Indeed, the swing we are seeing in state and local hires is a game changer. Improving state and local coffers have taken the job situation at the state and local levels from a deficit of about 25,000 jobs per month to an increase of 10,000 or more per month. Moreover, state and local government jobs tend to be higher paying than those in the retail, leisure and hospitality sector where too many new jobs have been concentrated in recent years.
Separately, we will be watching closely to see if the upswing we’ve seen in permanent hires in business services continues. The pick-up in professional jobs, from accountants to engineers and architects, is particularly important for new college graduates and for overall wage growth. Younger workers still make up a considerable amount of slack in the labor market.
The only real negative to watch is in leisure and hospitality jobs; three casinos closed in Atlantic City last month with some 8,000 workers losing their jobs; it will likely take some time for them to find new jobs.

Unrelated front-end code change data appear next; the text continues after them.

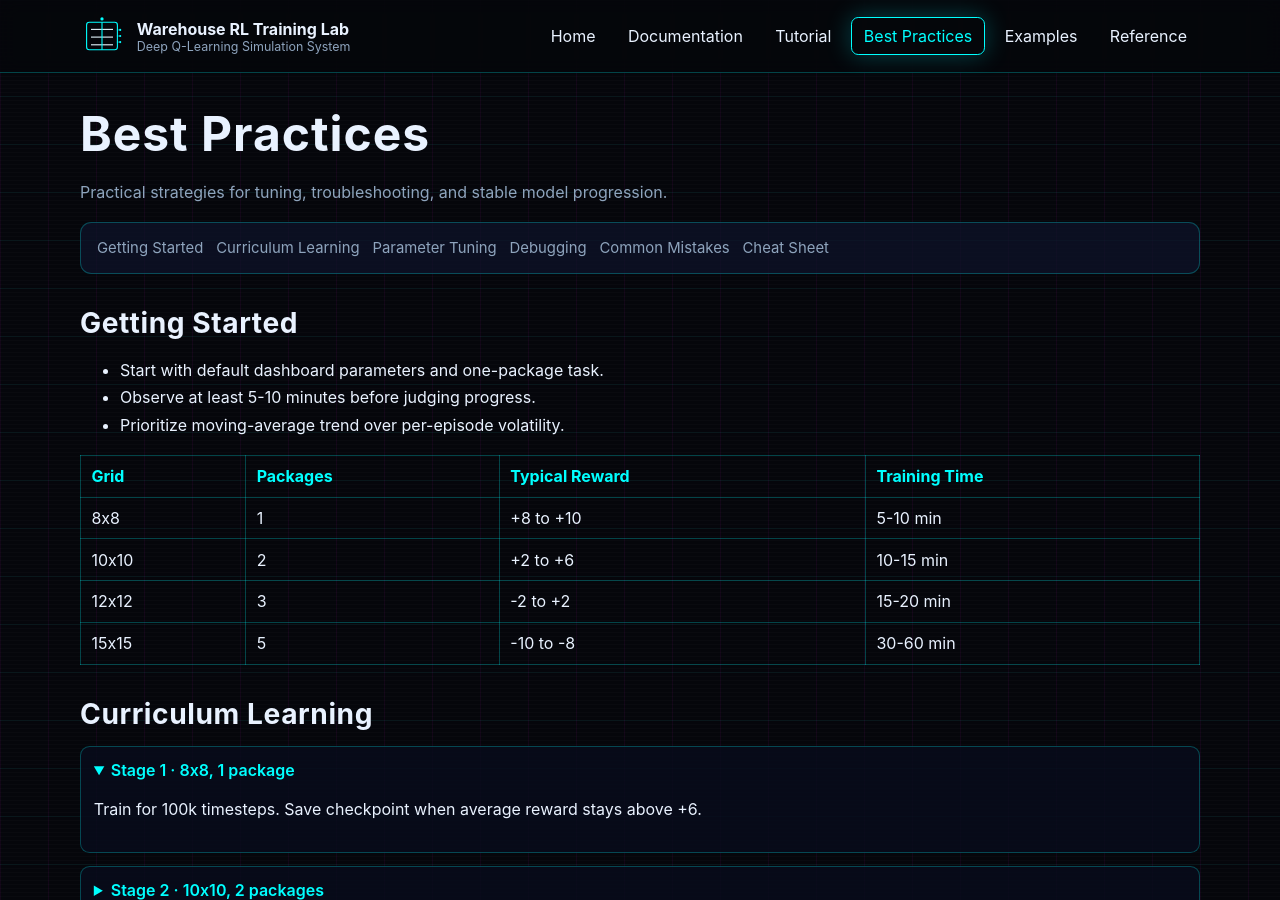
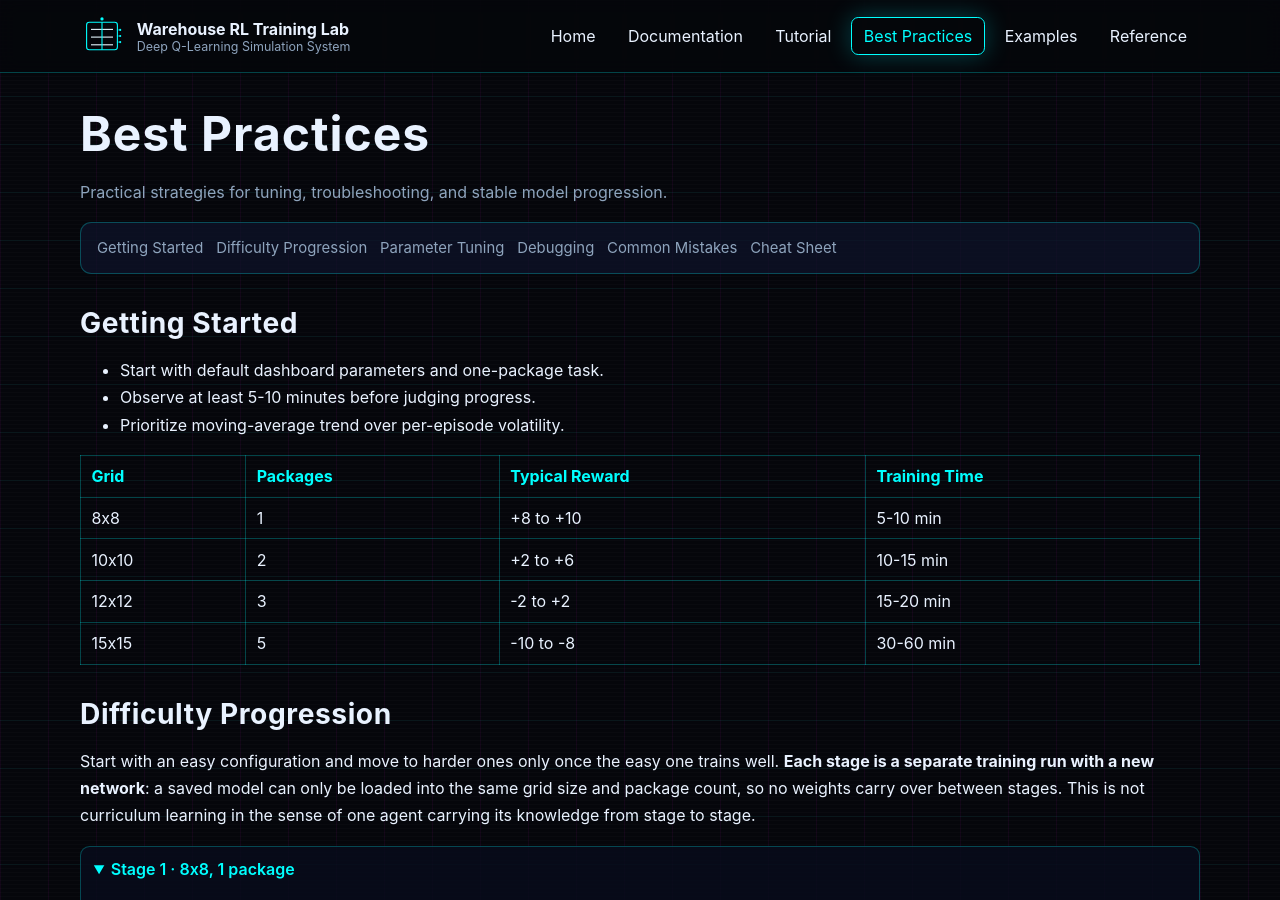
Before and after one commit to ordocaelum/warehouse-rl-demo, a Jekyll site: the page built from docs/docs/best-practices.html, in a window 1280 px wide and 900 px high. Built offline with Jekyll 4.4.1, drawn with Linux system fonts in a browser that asks for light colours; some of the changed text lies outside the part shown.

Commit message:
Pages: no weight transfer between configurations
The code cannot carry a model from one configuration to another: the
observation space, bounds included, is saved with the model, and SB3
refuses to load it into a different one (checked: an 8x8/1-package
model is refused by 10x10/1, 8x8/2 and 10x10/2). The site said
otherwise; the code is taken as correct and the pages now match
BEST_PRACTICES.md.

- index.html, Model Management card: "transfer learning between
  configurations" -> save at any time, resume on the same configuration.
- index.html, "Curriculum Learning" card and tutorial heading ->
  "Difficulty Progression"; each stage trains a fresh network.
- index.html, Best Practices > Model Management: removed "Load a model
  trained on 8x8, 1pkg into 10x10, 2pkg for faster learning"; replaced
  with "train fresh" and why the load is refused.
- docs/tutorial.html: "Curriculum" -> "Difficulty" progression, added
  a note that no weights carry over; stage texts that implied a policy
  carried forward ("Expand policy...", "Deploy learned
  representations...") now say each stage trains a fresh agent.
- docs/best-practices.html: "Curriculum Learning" section ->
  "Difficulty Progression" with the fresh-network note; stages 2-4 and
  the scale-up cheat sheet say to train fresh.
- docs/index.html (hub card): "Curriculum learning progression" ->
  "Difficulty progression".

Co-Authored-By: Claude Opus 5.5 <noreply@anthropic.com>

```diff
--- a/docs/docs/best-practices.html
+++ b/docs/docs/best-practices.html
@@ -5,8 +5,8 @@ description: Practical strategies for tuning, troubleshooting, and stable model
 toc:
   - id: getting-started
     title: Getting Started
-  - id: curriculum
-    title: Curriculum Learning
+  - id: progression
+    title: Difficulty Progression
   - id: tuning
     title: Parameter Tuning
   - id: troubleshooting
@@ -36,23 +36,24 @@ toc:
   </div>
 </section>
 
-<section id="curriculum">
-  <h2>Curriculum Learning</h2>
+<section id="progression">
+  <h2>Difficulty Progression</h2>
+  <p>Start with an easy configuration and move to harder ones only once the easy one trains well. <strong>Each stage is a separate training run with a new network</strong>: a saved model can only be loaded into the same grid size and package count, so no weights carry over between stages. This is not curriculum learning in the sense of one agent carrying its knowledge from stage to stage.</p>
   <details class="collapsible" open>
     <summary>Stage 1 · 8x8, 1 package</summary>
     <p>Train for 100k timesteps. Save checkpoint when average reward stays above +6.</p>
   </details>
   <details class="collapsible">
     <summary>Stage 2 · 10x10, 2 packages</summary>
-    <p>Train for 150k timesteps. Track multi-objective routing improvements.</p>
+    <p>Train fresh for 150k timesteps (the Stage 1 model cannot be loaded here). Track multi-objective routing improvements.</p>
   </details>
   <details class="collapsible">
     <summary>Stage 3 · 12x12, 3 packages</summary>
-    <p>Train for 200k timesteps. Expect noisier curve with gradual upward trend.</p>
+    <p>Train fresh for 200k timesteps. Expect noisier curve with gradual upward trend.</p>
   </details>
   <details class="collapsible">
     <summary>Stage 4 · 15x15, 3-5 packages</summary>
-    <p>Train for 300k+ timesteps. Evaluate stability and delivery consistency.</p>
+    <p>Train fresh for 300k+ timesteps. Evaluate stability and delivery consistency.</p>
   </details>
 </section>
 
@@ -108,5 +109,6 @@ toc:
   {% include code-block.html code="First experiment:
 Grid 8, Packages 1, Max Steps 300, Timesteps 100k, LR 1e-3" %}
   {% include code-block.html code="Scale up:
-Grid 10, Packages 2, Max Steps 300, Timesteps 150k" %}
+Grid 10, Packages 2, Max Steps 300, Timesteps 150k
+Train fresh (an 8x8 model cannot be loaded here)" %}
 </section>
--- a/docs/docs/index.html
+++ b/docs/docs/index.html
@@ -5,7 +5,7 @@ description: Navigate all guides, references, and implementation details.
 ---
 <div class="feature-grid">
   <a class="feature-card" href="{{ '/docs/documentation.html' | relative_url }}"><h3>Documentation</h3><p>Full project and usage guide from README content.</p></a>
-  <a class="feature-card" href="{{ '/docs/tutorial.html' | relative_url }}"><h3>Tutorial</h3><p>Curriculum learning progression with expected outcomes.</p></a>
+  <a class="feature-card" href="{{ '/docs/tutorial.html' | relative_url }}"><h3>Tutorial</h3><p>Difficulty progression with expected outcomes.</p></a>
   <a class="feature-card" href="{{ '/docs/best-practices.html' | relative_url }}"><h3>Best Practices</h3><p>Tuning guidance, troubleshooting, and safeguards.</p></a>
   <a class="feature-card" href="{{ '/docs/examples.html' | relative_url }}"><h3>Examples</h3><p>Preset configurations and reward targets.</p></a>
   <a class="feature-card" href="{{ '/docs/reference.html' | relative_url }}"><h3>Reference</h3><p>Action space, observation structure, and DQN parameters.</p></a>
```
Also changed, not shown: docs/docs/tutorial.html (+8 -5 lines), docs/index.html (+8 -8 lines).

Bottom Line: Labor markets are showing some signs of healing, but still have a long way to go before they can be considered “healthy.” The unemployment rate is expected to hold at 6.1%. Wages could creep up a bit with a shift to better paying jobs. The Federal Reserve is looking for a sustained increase in both wages and inflation, which may not occur until unemployment falls much further than most expected.